**** Data to process ****
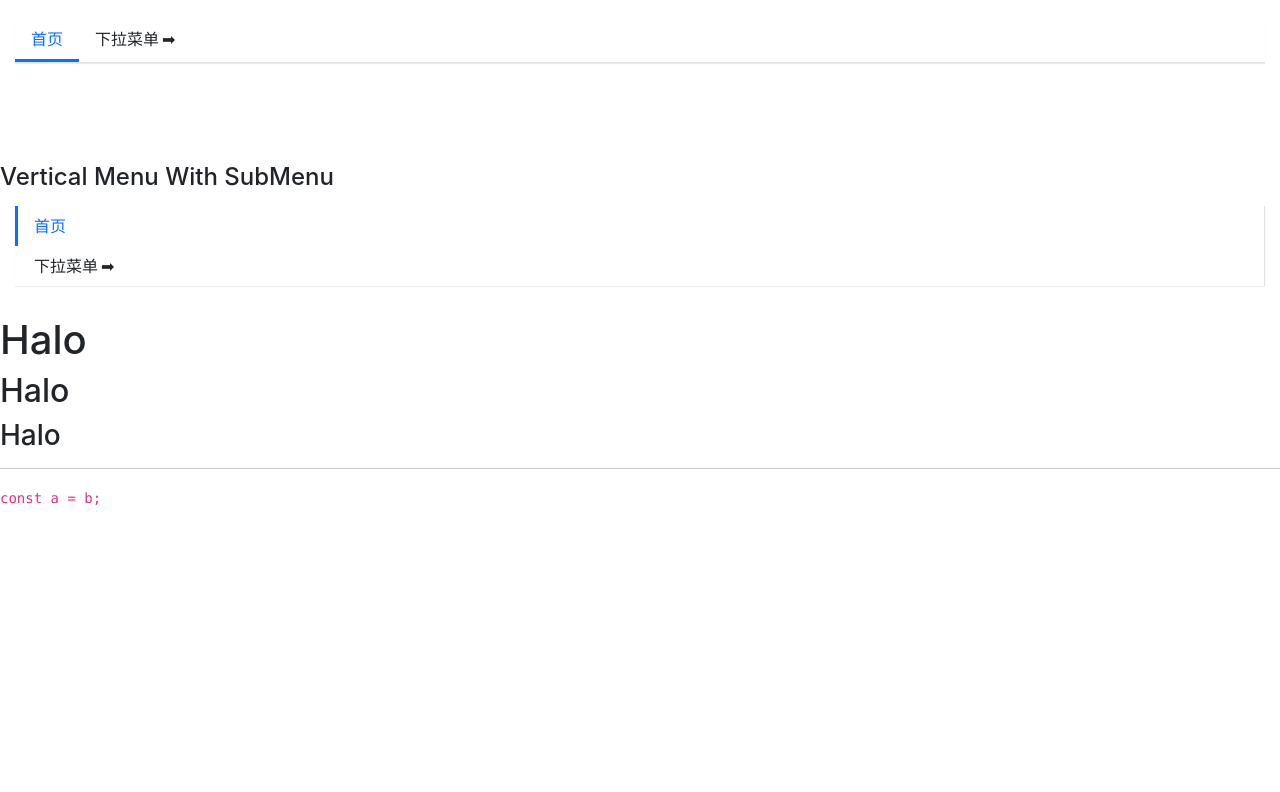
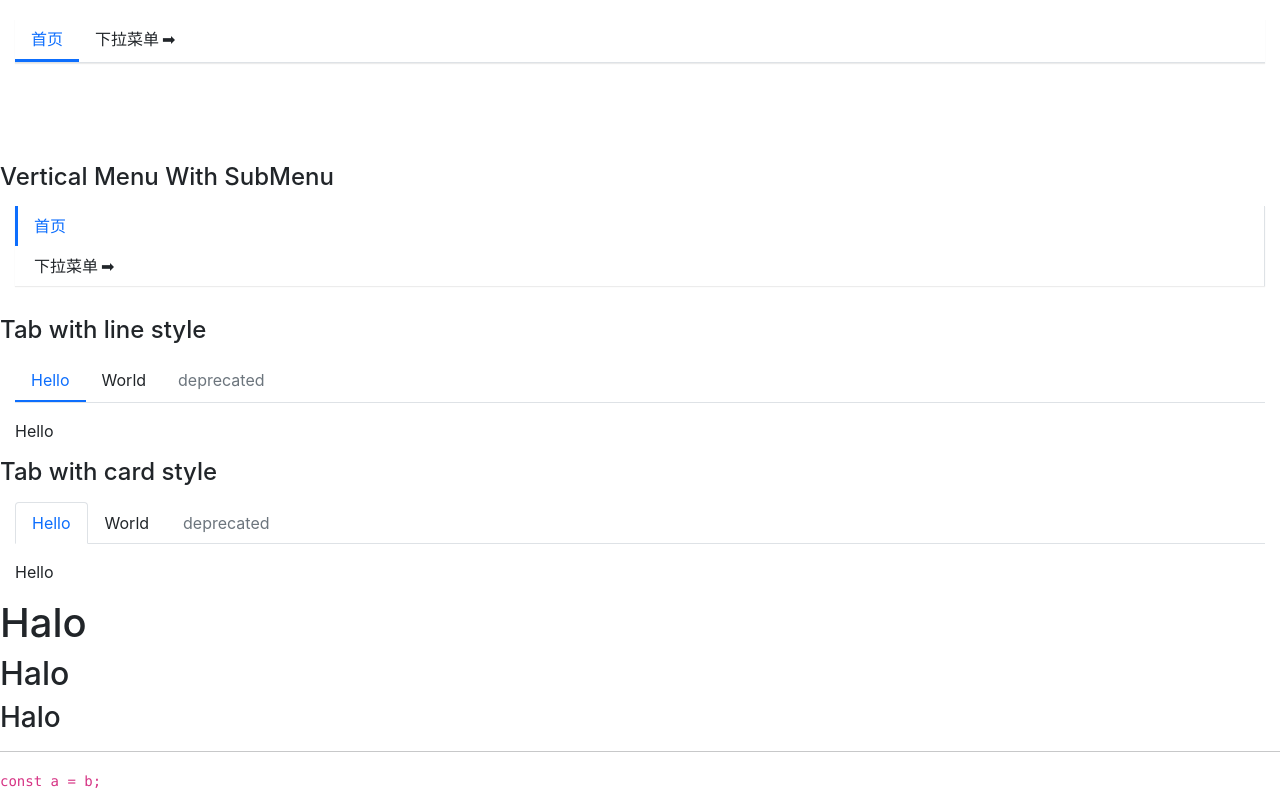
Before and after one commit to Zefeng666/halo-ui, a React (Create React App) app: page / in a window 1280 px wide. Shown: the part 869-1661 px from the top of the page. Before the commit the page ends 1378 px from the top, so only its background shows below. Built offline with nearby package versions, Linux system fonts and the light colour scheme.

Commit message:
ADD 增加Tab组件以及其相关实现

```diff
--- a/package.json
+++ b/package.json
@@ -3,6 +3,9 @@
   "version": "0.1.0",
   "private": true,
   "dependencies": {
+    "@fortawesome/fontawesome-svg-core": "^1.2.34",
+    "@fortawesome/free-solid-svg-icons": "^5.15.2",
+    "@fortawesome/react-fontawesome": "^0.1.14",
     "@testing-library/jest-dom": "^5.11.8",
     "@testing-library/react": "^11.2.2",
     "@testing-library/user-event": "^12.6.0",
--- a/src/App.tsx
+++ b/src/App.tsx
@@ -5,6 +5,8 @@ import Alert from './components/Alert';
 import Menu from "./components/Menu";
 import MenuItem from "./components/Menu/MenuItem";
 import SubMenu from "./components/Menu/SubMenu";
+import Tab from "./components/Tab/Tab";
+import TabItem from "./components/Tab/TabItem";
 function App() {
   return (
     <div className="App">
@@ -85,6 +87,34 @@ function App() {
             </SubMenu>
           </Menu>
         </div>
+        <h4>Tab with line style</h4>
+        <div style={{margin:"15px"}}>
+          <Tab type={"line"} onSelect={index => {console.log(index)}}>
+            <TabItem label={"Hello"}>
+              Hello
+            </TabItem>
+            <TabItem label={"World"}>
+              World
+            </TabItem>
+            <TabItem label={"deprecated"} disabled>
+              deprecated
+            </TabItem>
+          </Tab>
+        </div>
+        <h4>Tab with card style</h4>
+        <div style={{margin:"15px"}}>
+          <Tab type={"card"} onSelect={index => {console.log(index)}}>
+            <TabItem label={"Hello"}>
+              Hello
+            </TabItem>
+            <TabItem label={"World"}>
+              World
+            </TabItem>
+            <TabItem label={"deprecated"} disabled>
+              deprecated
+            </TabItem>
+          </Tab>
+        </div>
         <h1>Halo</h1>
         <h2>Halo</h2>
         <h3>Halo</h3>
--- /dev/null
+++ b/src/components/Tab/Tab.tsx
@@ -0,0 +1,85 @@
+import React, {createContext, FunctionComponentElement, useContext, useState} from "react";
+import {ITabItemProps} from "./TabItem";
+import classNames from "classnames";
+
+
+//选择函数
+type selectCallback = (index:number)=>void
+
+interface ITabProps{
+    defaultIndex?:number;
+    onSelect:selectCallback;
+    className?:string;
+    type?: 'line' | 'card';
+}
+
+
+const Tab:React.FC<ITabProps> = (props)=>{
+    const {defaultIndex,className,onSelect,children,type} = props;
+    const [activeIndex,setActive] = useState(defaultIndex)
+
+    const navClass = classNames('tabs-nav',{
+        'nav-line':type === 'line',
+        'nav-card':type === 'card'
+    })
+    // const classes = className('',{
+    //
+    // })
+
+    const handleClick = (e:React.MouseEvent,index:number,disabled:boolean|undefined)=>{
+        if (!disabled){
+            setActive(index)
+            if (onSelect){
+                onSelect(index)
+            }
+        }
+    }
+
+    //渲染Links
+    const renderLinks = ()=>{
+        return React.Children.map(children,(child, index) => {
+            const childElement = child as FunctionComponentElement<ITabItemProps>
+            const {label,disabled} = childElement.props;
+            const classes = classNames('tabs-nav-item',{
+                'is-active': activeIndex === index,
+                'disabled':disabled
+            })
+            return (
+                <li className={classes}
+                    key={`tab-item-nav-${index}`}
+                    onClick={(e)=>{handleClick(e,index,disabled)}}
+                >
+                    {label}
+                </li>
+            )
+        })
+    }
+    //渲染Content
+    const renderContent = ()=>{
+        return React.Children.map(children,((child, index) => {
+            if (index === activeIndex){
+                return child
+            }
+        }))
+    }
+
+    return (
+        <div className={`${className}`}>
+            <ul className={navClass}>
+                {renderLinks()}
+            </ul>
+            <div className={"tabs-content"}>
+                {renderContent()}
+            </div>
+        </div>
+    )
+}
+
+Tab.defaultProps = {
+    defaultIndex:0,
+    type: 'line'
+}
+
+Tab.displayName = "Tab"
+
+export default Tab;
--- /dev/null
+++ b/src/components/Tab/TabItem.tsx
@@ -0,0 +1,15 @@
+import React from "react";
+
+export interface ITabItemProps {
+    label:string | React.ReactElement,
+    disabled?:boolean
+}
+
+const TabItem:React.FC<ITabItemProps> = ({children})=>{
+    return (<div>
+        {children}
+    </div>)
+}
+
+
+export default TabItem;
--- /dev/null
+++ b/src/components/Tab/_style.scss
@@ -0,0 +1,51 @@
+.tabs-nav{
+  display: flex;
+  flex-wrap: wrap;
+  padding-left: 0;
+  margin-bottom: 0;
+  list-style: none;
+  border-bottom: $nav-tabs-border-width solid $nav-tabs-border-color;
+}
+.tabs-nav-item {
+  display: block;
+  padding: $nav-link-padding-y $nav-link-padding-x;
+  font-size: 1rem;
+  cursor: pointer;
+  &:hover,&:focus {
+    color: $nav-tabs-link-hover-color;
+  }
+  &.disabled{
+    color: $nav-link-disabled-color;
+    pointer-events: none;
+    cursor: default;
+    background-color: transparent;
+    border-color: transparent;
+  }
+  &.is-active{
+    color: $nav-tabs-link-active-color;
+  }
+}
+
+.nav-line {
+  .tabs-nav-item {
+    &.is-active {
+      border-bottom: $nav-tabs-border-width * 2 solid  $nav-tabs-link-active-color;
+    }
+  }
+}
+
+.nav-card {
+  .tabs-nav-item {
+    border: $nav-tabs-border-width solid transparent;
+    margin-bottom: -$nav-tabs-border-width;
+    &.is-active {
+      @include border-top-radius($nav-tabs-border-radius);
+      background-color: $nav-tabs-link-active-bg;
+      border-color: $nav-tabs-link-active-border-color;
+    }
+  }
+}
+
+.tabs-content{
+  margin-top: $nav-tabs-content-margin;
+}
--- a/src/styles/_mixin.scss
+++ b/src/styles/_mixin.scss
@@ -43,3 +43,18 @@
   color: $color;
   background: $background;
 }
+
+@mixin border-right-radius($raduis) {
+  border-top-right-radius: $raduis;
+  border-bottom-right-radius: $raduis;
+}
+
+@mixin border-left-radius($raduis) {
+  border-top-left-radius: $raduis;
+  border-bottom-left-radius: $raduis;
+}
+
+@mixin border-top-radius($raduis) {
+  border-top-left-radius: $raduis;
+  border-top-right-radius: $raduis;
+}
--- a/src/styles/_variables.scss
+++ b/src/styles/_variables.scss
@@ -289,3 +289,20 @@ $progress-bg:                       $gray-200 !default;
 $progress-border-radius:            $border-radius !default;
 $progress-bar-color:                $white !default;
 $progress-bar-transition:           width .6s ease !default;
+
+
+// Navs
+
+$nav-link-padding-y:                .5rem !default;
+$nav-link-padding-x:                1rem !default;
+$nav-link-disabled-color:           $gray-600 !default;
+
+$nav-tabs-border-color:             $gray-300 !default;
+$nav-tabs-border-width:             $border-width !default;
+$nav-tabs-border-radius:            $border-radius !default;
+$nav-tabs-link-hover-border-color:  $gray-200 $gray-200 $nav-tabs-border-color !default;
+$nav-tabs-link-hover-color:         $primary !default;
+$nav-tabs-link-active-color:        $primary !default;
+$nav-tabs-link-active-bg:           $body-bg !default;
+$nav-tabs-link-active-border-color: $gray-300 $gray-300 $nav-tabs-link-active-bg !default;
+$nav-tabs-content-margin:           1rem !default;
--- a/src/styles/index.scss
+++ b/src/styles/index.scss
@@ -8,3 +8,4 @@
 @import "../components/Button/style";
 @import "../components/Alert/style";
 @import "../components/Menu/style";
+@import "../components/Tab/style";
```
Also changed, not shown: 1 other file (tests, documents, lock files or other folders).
****
Exercise requirements => Identify the lines in the entries above that contain "raduis", then copy them out.

Solved problem =>
+@mixin border-right-radius($raduis) {
+  border-top-right-radius: $raduis;
+  border-bottom-right-radius: $raduis;
+@mixin border-left-radius($raduis) {
+  border-top-left-radius: $raduis;
+  border-bottom-left-radius: $raduis;
+@mixin border-top-radius($raduis) {
+  border-top-left-radius: $raduis;
+  border-top-right-radius: $raduis;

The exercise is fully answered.